* Work to complete *
Print each entry as it appears. Images stay out of the copy.

* Provided data *

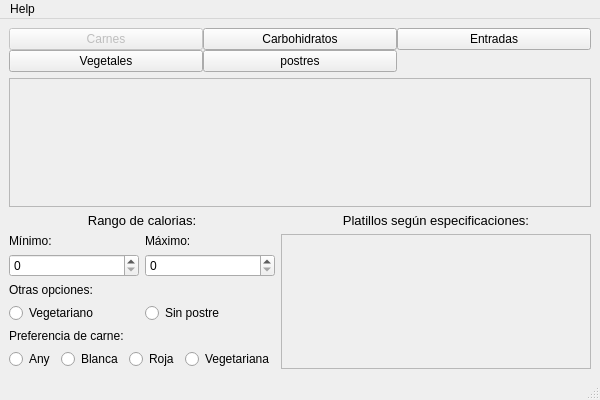
RyanG300/tarea-leanguajes-3, file ui/vista_usuario.ui: the form before one commit.
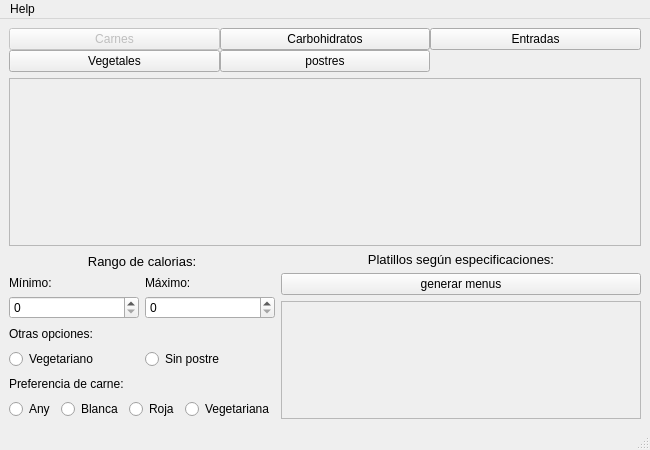
The form after the commit.

What changed in the file:
```diff
--- a/ui/vista_usuario.ui
+++ b/ui/vista_usuario.ui
@@ -6,8 +6,8 @@
    <rect>
     <x>0</x>
     <y>0</y>
-    <width>600</width>
-    <height>400</height>
+    <width>650</width>
+    <height>450</height>
    </rect>
   </property>
   <property name="windowTitle">
@@ -76,8 +76,8 @@
         <rect>
          <x>0</x>
          <y>0</y>
-         <width>580</width>
-         <height>124</height>
+         <width>630</width>
+         <height>164</height>
         </rect>
        </property>
        <layout class="QVBoxLayout" name="verticalLayout_2"/>
@@ -106,10 +106,18 @@
         <item>
          <layout class="QGridLayout" name="gridLayout_2">
           <item row="1" column="1">
-           <widget class="QSpinBox" name="maxSpinBox"/>
+           <widget class="QSpinBox" name="maxSpinBox">
+            <property name="maximum">
+             <number>9999</number>
+            </property>
+           </widget>
           </item>
           <item row="1" column="0">
-           <widget class="QSpinBox" name="minSpinBox"/>
+           <widget class="QSpinBox" name="minSpinBox">
+            <property name="maximum">
+             <number>9999</number>
+            </property>
+           </widget>
           </item>
           <item row="0" column="0">
            <widget class="QLabel" name="label_4">
@@ -214,6 +222,13 @@
           </property>
          </widget>
         </item>
+        <item>
+         <widget class="QPushButton" name="generarMenusButton">
+          <property name="text">
+           <string>generar menus</string>
+          </property>
+         </widget>
+        </item>
         <item>
          <widget class="QScrollArea" name="scrollAreaPlatillos">
           <property name="widgetResizable">
@@ -224,8 +239,8 @@
             <rect>
              <x>0</x>
              <y>0</y>
-             <width>326</width>
-             <height>127</height>
+             <width>376</width>
+             <height>108</height>
             </rect>
            </property>
           </widget>
@@ -243,7 +258,7 @@
     <rect>
      <x>0</x>
      <y>0</y>
-     <width>600</width>
+     <width>650</width>
      <height>21</height>
     </rect>
    </property>
```
Left out of the diff: 3 changed lines with no effect on the pictures.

* Answer section *
RyanG300/tarea-leanguajes-3, file ui/vista_usuario.ui: the form before one commit.
The form after the commit.

What changed in the file:
```diff
--- a/ui/vista_usuario.ui
+++ b/ui/vista_usuario.ui
@@ -6,8 +6,8 @@
    <rect>
     <x>0</x>
     <y>0</y>
-    <width>600</width>
-    <height>400</height>
+    <width>650</width>
+    <height>450</height>
    </rect>
   </property>
   <property name="windowTitle">
@@ -76,8 +76,8 @@
         <rect>
          <x>0</x>
          <y>0</y>
-         <width>580</width>
-         <height>124</height>
+         <width>630</width>
+         <height>164</height>
         </rect>
        </property>
        <layout class="QVBoxLayout" name="verticalLayout_2"/>
@@ -106,10 +106,18 @@
         <item>
          <layout class="QGridLayout" name="gridLayout_2">
           <item row="1" column="1">
-           <widget class="QSpinBox" name="maxSpinBox"/>
+           <widget class="QSpinBox" name="maxSpinBox">
+            <property name="maximum">
+             <number>9999</number>
+            </property>
+           </widget>
           </item>
           <item row="1" column="0">
-           <widget class="QSpinBox" name="minSpinBox"/>
+           <widget class="QSpinBox" name="minSpinBox">
+            <property name="maximum">
+             <number>9999</number>
+            </property>
+           </widget>
           </item>
           <item row="0" column="0">
            <widget class="QLabel" name="label_4">
@@ -214,6 +222,13 @@
           </property>
          </widget>
         </item>
+        <item>
+         <widget class="QPushButton" name="generarMenusButton">
+          <property name="text">
+           <string>generar menus</string>
+          </property>
+         </widget>
+        </item>
         <item>
          <widget class="QScrollArea" name="scrollAreaPlatillos">
           <property name="widgetResizable">
@@ -224,8 +239,8 @@
             <rect>
              <x>0</x>
              <y>0</y>
-             <width>326</width>
-             <height>127</height>
+             <width>376</width>
+             <height>108</height>
             </rect>
            </property>
           </widget>
@@ -243,7 +258,7 @@
     <rect>
      <x>0</x>
      <y>0</y>
-     <width>600</width>
+     <width>650</width>
      <height>21</height>
     </rect>
    </property>
```
Left out of the diff: 3 changed lines with no effect on the pictures.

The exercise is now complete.